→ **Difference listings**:

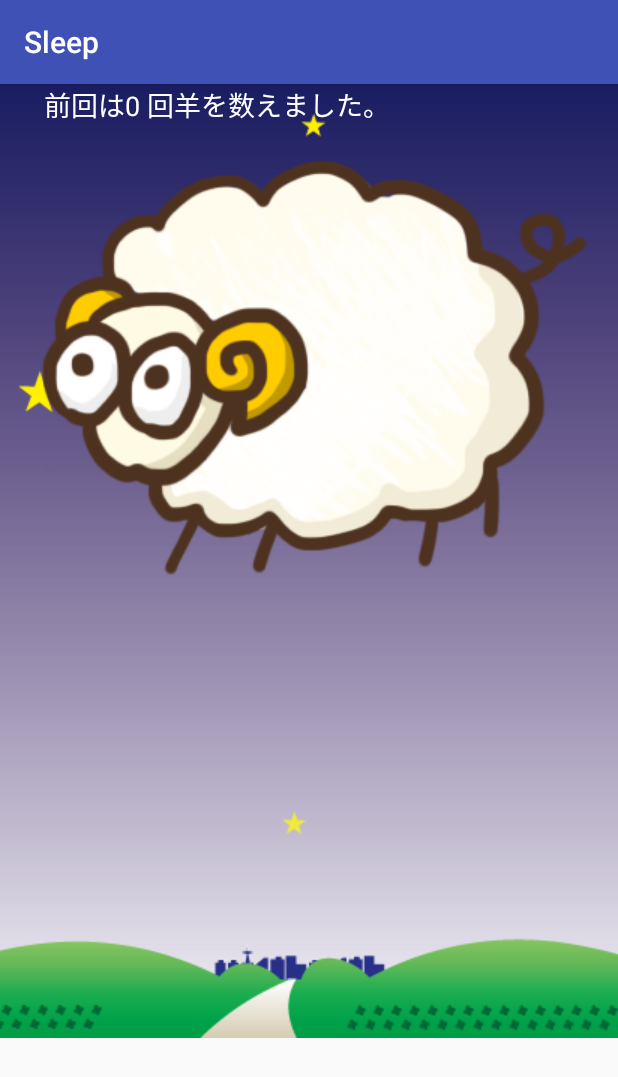
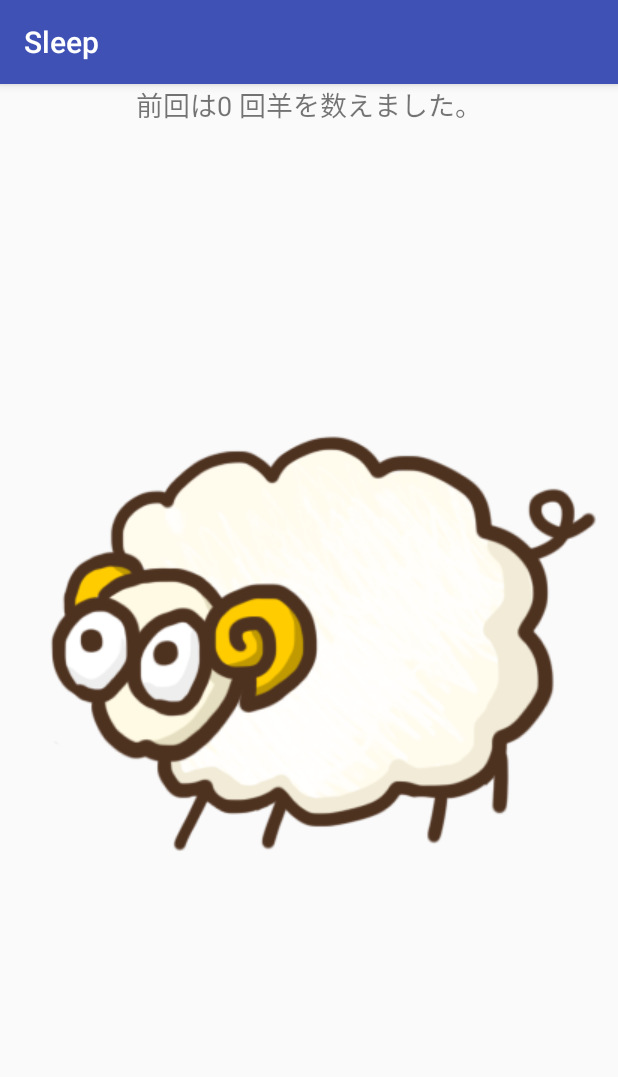
Before and after one commit to hinamomo/Sleep, an Android app: the screen it shows after launch (MainActivity), on a phone screen of 412 x 824 dp. Shown: the top 1077 px of the screen. Run offline under Robolectric (Android 15) with nearby library versions, the phone set to English and light mode, and no system bars.

Commit message:
Error avoidance.

```diff
--- a/app/src/main/res/layout/activity_main.xml
+++ b/app/src/main/res/layout/activity_main.xml
@@ -2,22 +2,10 @@
 <android.support.constraint.ConstraintLayout xmlns:android="http://schemas.android.com/apk/res/android"
     xmlns:app="http://schemas.android.com/apk/res-auto"
     xmlns:tools="http://schemas.android.com/tools"
+    android:id="@+id/rootLayout"
     android:layout_width="match_parent"
     android:layout_height="match_parent"
-    android:id="@+id/rootLayout"
     tools:context="com.example.sleep.MainActivity">
-
-    <ImageView
-        android:id="@+id/imageView"
-        android:layout_width="match_parent"
-        android:layout_height="wrap_content"
-        android:layout_alignParentStart="true"
-        android:layout_alignParentTop="true"
-        android:scaleType="centerCrop"
-        android:src="@drawable/night_backgraund"
-        tools:layout_editor_absoluteX="0dp"
-        tools:layout_editor_absoluteY="0dp" />
-
 
     <TextView
         android:id="@+id/textview"
@@ -25,17 +13,20 @@
         android:layout_height="41dp"
         android:text="hello world!"
         android:textAlignment="center"
-        android:textColor="@android:color/background_light"
         android:textSize="18sp"
-        tools:layout_editor_absoluteX="48dp"
-        tools:layout_editor_absoluteY="136dp" />
+        app:layout_constraintEnd_toEndOf="parent"
+        app:layout_constraintHorizontal_bias="0.5"
+        app:layout_constraintStart_toStartOf="parent" />
 
     <ImageView
         android:id="@+id/imageView1"
         android:layout_width="wrap_content"
         android:layout_height="wrap_content"
         android:src="@drawable/sheep_1"
-        tools:layout_editor_absoluteX="0dp"
-        tools:layout_editor_absoluteY="146dp" />
+        app:layout_constraintBottom_toBottomOf="parent"
+        app:layout_constraintEnd_toEndOf="parent"
+        app:layout_constraintHorizontal_bias="0.5"
+        app:layout_constraintStart_toStartOf="parent"
+        app:layout_constraintTop_toTopOf="parent" />
 
 </android.support.constraint.ConstraintLayout>
```
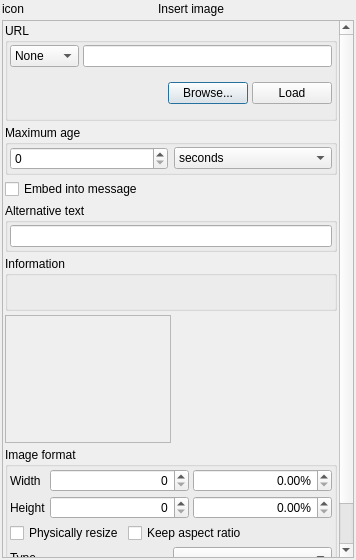
Qt form src/plugins/xhtmlim/insertimage2.ui (xnamed/vacuum-im) before a commit.
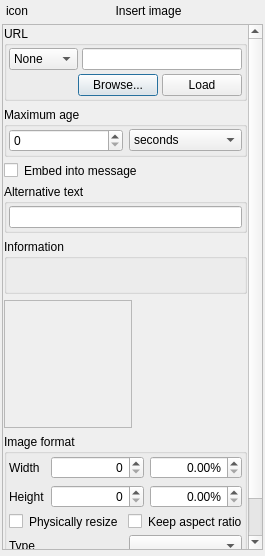
The same form after that commit.

```diff
--- a/src/plugins/xhtmlim/insertimage2.ui
+++ b/src/plugins/xhtmlim/insertimage2.ui
@@ -9,8 +9,8 @@
    <rect>
     <x>0</x>
     <y>0</y>
-    <width>356</width>
-    <height>560</height>
+    <width>265</width>
+    <height>556</height>
    </rect>
   </property>
   <property name="sizePolicy">
@@ -38,23 +38,23 @@
    <bool>true</bool>
   </property>
   <layout class="QVBoxLayout" name="verticalLayout_5">
-   <property name="spacing">
-    <number>4</number>
-   </property>
    <property name="leftMargin">
     <number>2</number>
    </property>
    <property name="topMargin">
-    <number>2</number>
+    <number>4</number>
    </property>
    <property name="rightMargin">
     <number>2</number>
    </property>
    <property name="bottomMargin">
-    <number>2</number>
+    <number>6</number>
    </property>
    <item>
     <layout class="QHBoxLayout" name="horizontalLayout">
+     <property name="leftMargin">
+      <number>4</number>
+     </property>
      <item>
       <widget class="QLabel" name="lblIcon">
        <property name="text">
@@ -90,28 +90,31 @@
        <rect>
         <x>0</x>
         <y>0</y>
-        <width>350</width>
-        <height>535</height>
+        <width>259</width>
+        <height>523</height>
        </rect>
       </property>
       <layout class="QVBoxLayout" name="verticalLayout_4">
-       <property name="spacing">
-        <number>4</number>
-       </property>
        <property name="leftMargin">
-        <number>2</number>
+        <number>1</number>
        </property>
        <property name="topMargin">
-        <number>2</number>
+        <number>1</number>
        </property>
        <property name="rightMargin">
-        <number>2</number>
+        <number>1</number>
        </property>
        <property name="bottomMargin">
-        <number>2</number>
+        <number>1</number>
        </property>
        <item>
         <widget class="QGroupBox" name="groupBox">
+         <property name="sizePolicy">
+          <sizepolicy hsizetype="Expanding" vsizetype="Preferred">
+           <horstretch>0</horstretch>
+           <verstretch>0</verstretch>
+          </sizepolicy>
+         </property>
          <property name="title">
           <string>URL</string>
          </property>
@@ -186,7 +189,7 @@
               <property name="sizeHint" stdset="0">
                <size>
                 <width>18</width>
-                <height>45</height>
+                <height>10</height>
                </size>
               </property>
              </spacer>
@@ -224,6 +227,12 @@
        </item>
        <item>
         <widget class="QGroupBox" name="groupBox_2">
+         <property name="sizePolicy">
+          <sizepolicy hsizetype="MinimumExpanding" vsizetype="Preferred">
+           <horstretch>0</horstretch>
+           <verstretch>0</verstretch>
+          </sizepolicy>
+         </property>
          <property name="title">
           <string>Maximum age</string>
          </property>
@@ -299,17 +308,34 @@
         </widget>
        </item>
        <item>
-        <widget class="QCheckBox" name="chbEmbed">
-         <property name="sizePolicy">
-          <sizepolicy hsizetype="Expanding" vsizetype="Fixed">
-           <horstretch>0</horstretch>
-           <verstretch>0</verstretch>
-          </sizepolicy>
-         </property>
-         <property name="text">
-          <string>Embed into message</string>
-         </property>
-        </widget>
+        <layout class="QHBoxLayout" name="horizontalLayout_3">
+         <item>
+          <widget class="QCheckBox" name="chbEmbed">
+           <property name="sizePolicy">
+            <sizepolicy hsizetype="Maximum" vsizetype="Maximum">
+             <horstretch>0</horstretch>
+             <verstretch>0</verstretch>
+            </sizepolicy>
+           </property>
+           <property name="text">
+            <string/>
+           </property>
+          </widget>
+         </item>
+         <item>
+          <widget class="QLabel" name="label_3">
+           <property name="sizePolicy">
+            <sizepolicy hsizetype="Expanding" vsizetype="Preferred">
+             <horstretch>0</horstretch>
+             <verstretch>0</verstretch>
+            </sizepolicy>
+           </property>
+           <property name="text">
+            <string>Embed into message</string>
+           </property>
+          </widget>
+         </item>
+        </layout>
        </item>
        <item>
         <widget class="QGroupBox" name="grBoxAlt">
@@ -444,9 +470,6 @@
           <string>Image format</string>
          </property>
          <layout class="QVBoxLayout" name="verticalLayout_3">
-          <property name="spacing">
-           <number>4</number>
-          </property>
           <property name="leftMargin">
            <number>2</number>
           </property>
@@ -572,11 +595,11 @@
            </layout>
           </item>
           <item>
-           <layout class="QFormLayout" name="formLayout">
-            <item row="0" column="0">
+           <layout class="QHBoxLayout" name="horizontalLayout_5">
+            <item>
              <widget class="QCheckBox" name="chbPhysResize">
               <property name="sizePolicy">
-               <sizepolicy hsizetype="Preferred" vsizetype="Fixed">
+               <sizepolicy hsizetype="Maximum" vsizetype="Maximum">
                 <horstretch>0</horstretch>
                 <verstretch>0</verstretch>
                </sizepolicy>
@@ -587,15 +610,22 @@
                 <height>0</height>
                </size>
               </property>
+              <property name="text">
+               <string/>
+              </property>
+             </widget>
+            </item>
+            <item>
+             <widget class="QLabel" name="label_4">
               <property name="text">
                <string>Physically resize</string>
               </property>
              </widget>
             </item>
-            <item row="0" column="1">
+            <item>
              <widget class="QCheckBox" name="chbKeepAspect">
               <property name="sizePolicy">
-               <sizepolicy hsizetype="Preferred" vsizetype="Fixed">
+               <sizepolicy hsizetype="Maximum" vsizetype="Maximum">
                 <horstretch>0</horstretch>
                 <verstretch>0</verstretch>
                </sizepolicy>
@@ -606,6 +636,13 @@
                 <height>0</height>
                </size>
               </property>
+              <property name="text">
+               <string/>
+              </property>
+             </widget>
+            </item>
+            <item>
+             <widget class="QLabel" name="label_5">
               <property name="text">
                <string>Keep aspect ratio</string>
               </property>
```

→ **EXERCISE**: Determine how many lines in the entries above hold the string "QLabel", then report that number and nothing further.

→ **TASK SOLUTION**: 4